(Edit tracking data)
********
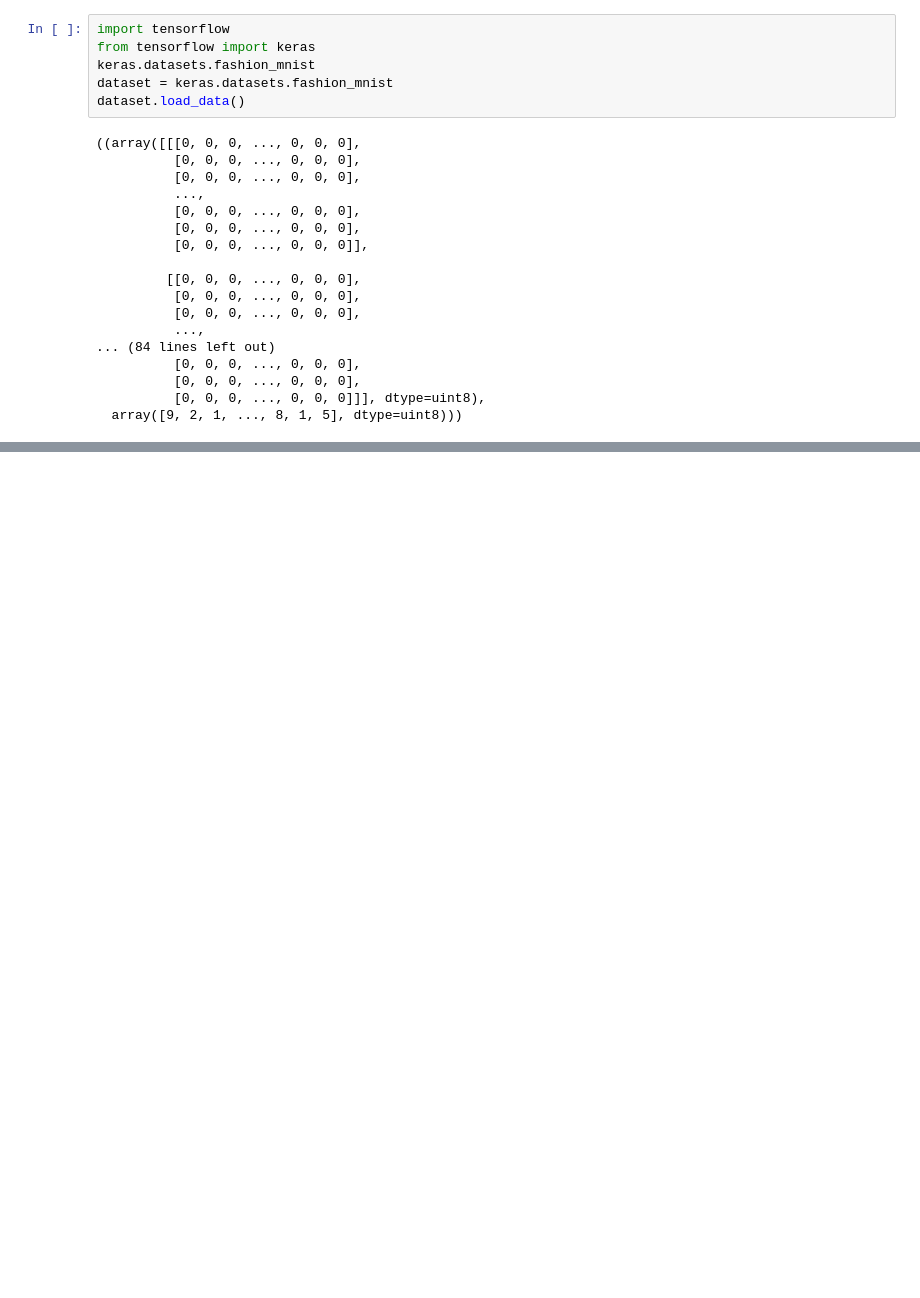
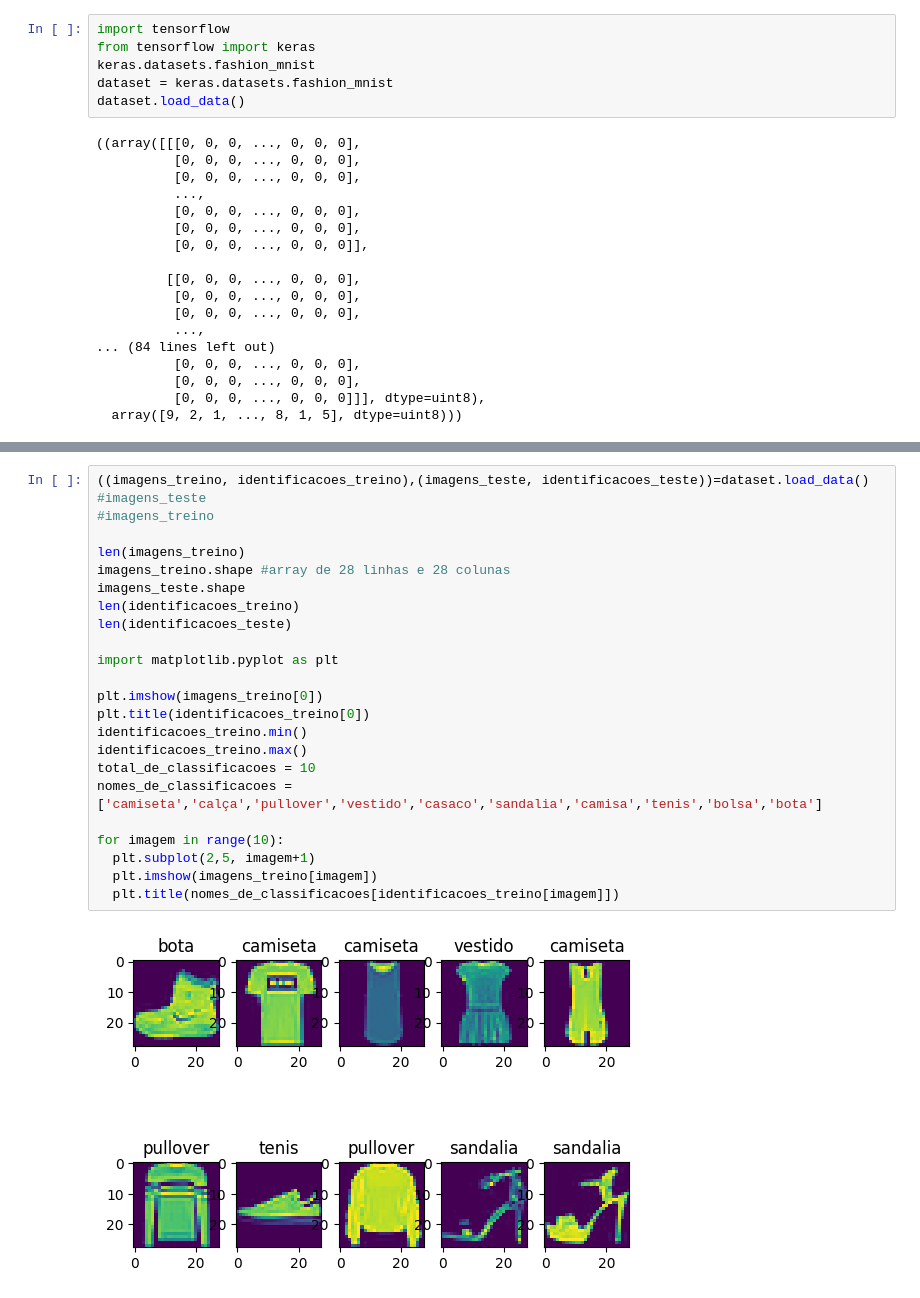
Before and after one commit to anrportilho/Machine-Learning, a Jupyter notebook: preparando_o_ambiente.ipynb, the cells around one changed output, grey strips where cells are left out. Cells and saved outputs as stored; diff of their text form; blank space fills up the shorter version.

```diff
--- a/preparando_o_ambiente.ipynb
+++ b/preparando_o_ambiente.ipynb
@@ -40,0 +49,26 @@ dataset.load_data()
+# %%
+((imagens_treino, identificacoes_treino),(imagens_teste, identificacoes_teste))=dataset.load_data()
+#imagens_teste
+#imagens_treino
+
+len(imagens_treino)
+imagens_treino.shape #array de 28 linhas e 28 colunas
+imagens_teste.shape
+len(identificacoes_treino)
+len(identificacoes_teste)
+
+import matplotlib.pyplot as plt
+
+plt.imshow(imagens_treino[0])
+plt.title(identificacoes_treino[0])
+identificacoes_treino.min()
+identificacoes_treino.max()
+total_de_classificacoes = 10
+nomes_de_classificacoes = ['camiseta','calça','pullover','vestido','casaco','sandalia','camisa','tenis','bolsa','bota']
+
+for imagem in range(10):
+  plt.subplot(2,5, imagem+1)
+  plt.imshow(imagens_treino[imagem])
+  plt.title(nomes_de_classificacoes[identificacoes_treino[imagem]])
+# %% [output]
+[figure, added]
```
Also changed, not shown: parts of 1 cell of this notebook.
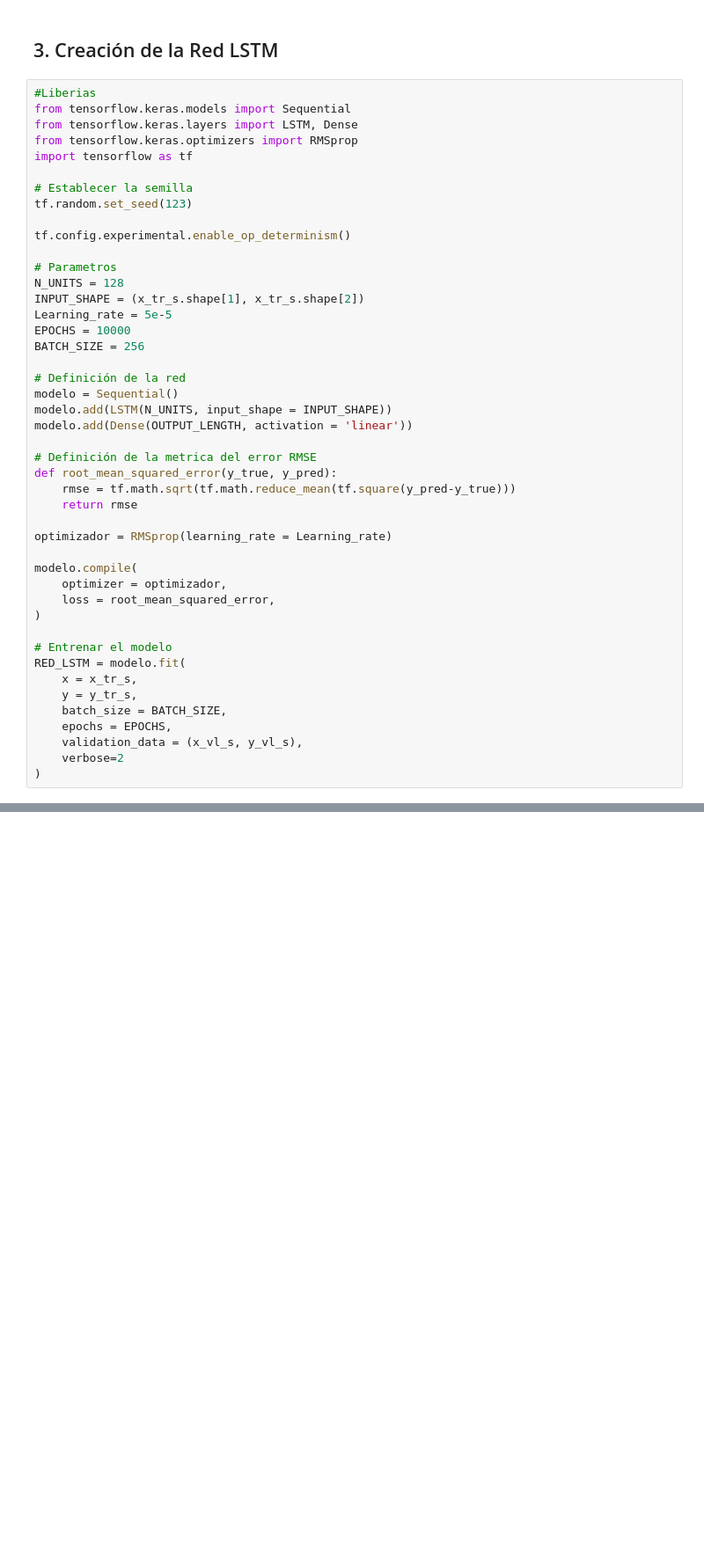
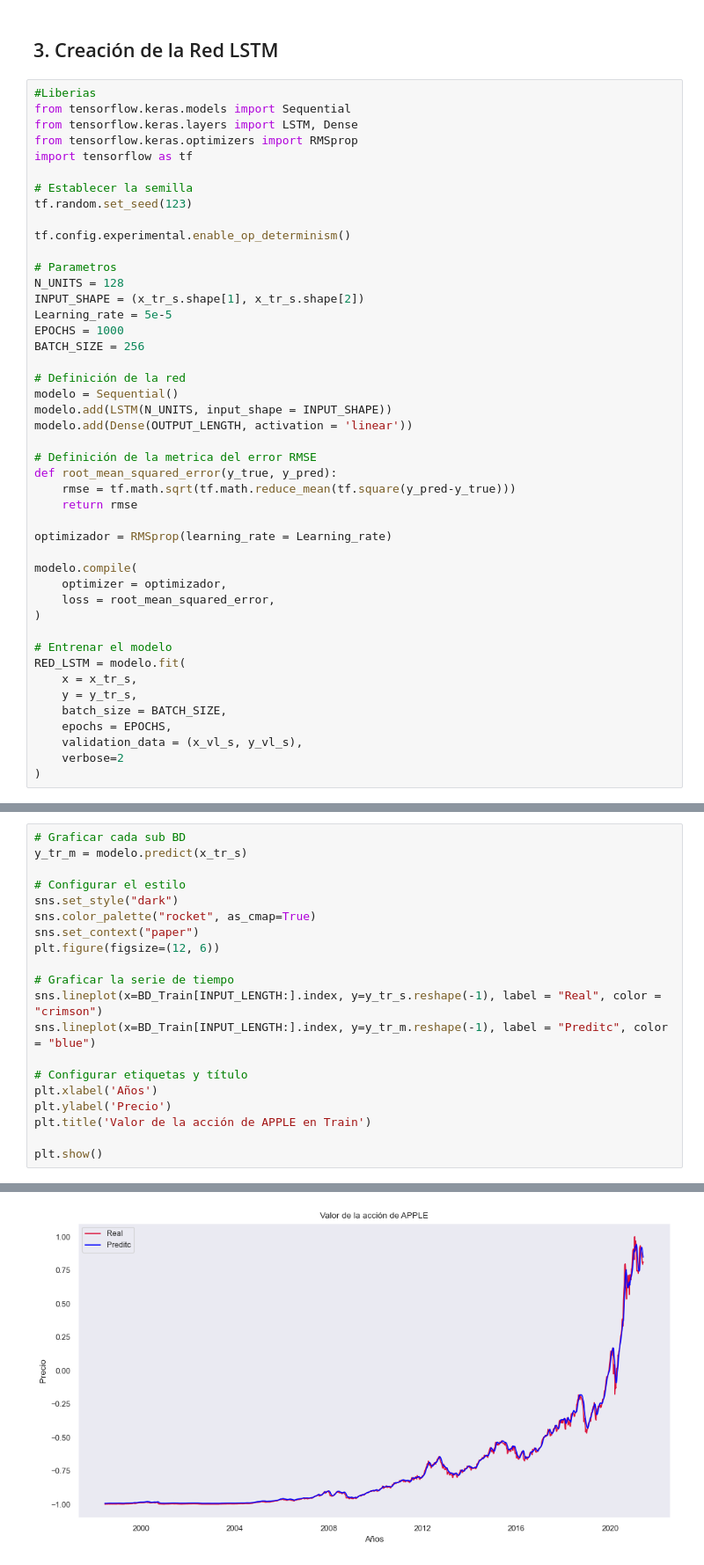
Before and after one commit to Sebastian009/USA_514_Stocks_Prices_NASDAQ_NYSE, a Jupyter notebook: codigo.IPYNB, the cells around one changed output, grey strips where cells are left out. Shown at 88% size. Saved outputs shown, nothing was run; the diff lists cells and outputs as text; blank space fills up the shorter version.

```diff
--- a/codigo.IPYNB
+++ b/codigo.IPYNB
@@ -238,7 +246,7 @@ tf.config.experimental.enable_op_determinism()
 N_UNITS = 128
 INPUT_SHAPE = (x_tr_s.shape[1], x_tr_s.shape[2])
 Learning_rate = 5e-5
-EPOCHS = 10000
+EPOCHS = 1000
 BATCH_SIZE = 256
 
 # Definición de la red
@@ -303,0 +311,21 @@ Comparativo desempeños:
+# %%
+# Graficar cada sub BD
+y_tr_m = modelo.predict(x_tr_s)
+
+# Configurar el estilo
+sns.set_style("dark")
+sns.color_palette("rocket", as_cmap=True)
+sns.set_context("paper")
+plt.figure(figsize=(12, 6))
+
+# Graficar la serie de tiempo
+sns.lineplot(x=BD_Train[INPUT_LENGTH:].index, y=y_tr_s.reshape(-1), label = "Real", color = "crimson")
+sns.lineplot(x=BD_Train[INPUT_LENGTH:].index, y=y_tr_m.reshape(-1), label = "Preditc", color = "blue")
+
+# Configurar etiquetas y título
+plt.xlabel('Años')
+plt.ylabel('Precio')
+plt.title('Valor de la acción de APPLE en Train')
+
+plt.show()
+# %% [output]
@@ -303,0 +337 @@ Comparativo desempeños:
+[figure, added]
```
Also changed, not shown: parts of 8 cells of this notebook.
********
Although the records contain pictures, the copy should consist of their text alone, reproduced exactly.

Before and after one commit to anrportilho/Machine-Learning, a Jupyter notebook: preparando_o_ambiente.ipynb, the cells around one changed output, grey strips where cells are left out. Cells and saved outputs as stored; diff of their text form; blank space fills up the shorter version.

```diff
--- a/preparando_o_ambiente.ipynb
+++ b/preparando_o_ambiente.ipynb
@@ -40,0 +49,26 @@ dataset.load_data()
+# %%
+((imagens_treino, identificacoes_treino),(imagens_teste, identificacoes_teste))=dataset.load_data()
+#imagens_teste
+#imagens_treino
+
+len(imagens_treino)
+imagens_treino.shape #array de 28 linhas e 28 colunas
+imagens_teste.shape
+len(identificacoes_treino)
+len(identificacoes_teste)
+
+import matplotlib.pyplot as plt
+
+plt.imshow(imagens_treino[0])
+plt.title(identificacoes_treino[0])
+identificacoes_treino.min()
+identificacoes_treino.max()
+total_de_classificacoes = 10
+nomes_de_classificacoes = ['camiseta','calça','pullover','vestido','casaco','sandalia','camisa','tenis','bolsa','bota']
+
+for imagem in range(10):
+  plt.subplot(2,5, imagem+1)
+  plt.imshow(imagens_treino[imagem])
+  plt.title(nomes_de_classificacoes[identificacoes_treino[imagem]])
+# %% [output]
+[figure, added]
```
Also changed, not shown: parts of 1 cell of this notebook.
Before and after one commit to Sebastian009/USA_514_Stocks_Prices_NASDAQ_NYSE, a Jupyter notebook: codigo.IPYNB, the cells around one changed output, grey strips where cells are left out. Shown at 88% size. Saved outputs shown, nothing was run; the diff lists cells and outputs as text; blank space fills up the shorter version.

```diff
--- a/codigo.IPYNB
+++ b/codigo.IPYNB
@@ -238,7 +246,7 @@ tf.config.experimental.enable_op_determinism()
 N_UNITS = 128
 INPUT_SHAPE = (x_tr_s.shape[1], x_tr_s.shape[2])
 Learning_rate = 5e-5
-EPOCHS = 10000
+EPOCHS = 1000
 BATCH_SIZE = 256
 
 # Definición de la red
@@ -303,0 +311,21 @@ Comparativo desempeños:
+# %%
+# Graficar cada sub BD
+y_tr_m = modelo.predict(x_tr_s)
+
+# Configurar el estilo
+sns.set_style("dark")
+sns.color_palette("rocket", as_cmap=True)
+sns.set_context("paper")
+plt.figure(figsize=(12, 6))
+
+# Graficar la serie de tiempo
+sns.lineplot(x=BD_Train[INPUT_LENGTH:].index, y=y_tr_s.reshape(-1), label = "Real", color = "crimson")
+sns.lineplot(x=BD_Train[INPUT_LENGTH:].index, y=y_tr_m.reshape(-1), label = "Preditc", color = "blue")
+
+# Configurar etiquetas y título
+plt.xlabel('Años')
+plt.ylabel('Precio')
+plt.title('Valor de la acción de APPLE en Train')
+
+plt.show()
+# %% [output]
@@ -303,0 +337 @@ Comparativo desempeños:
+[figure, added]
```
Also changed, not shown: parts of 8 cells of this notebook.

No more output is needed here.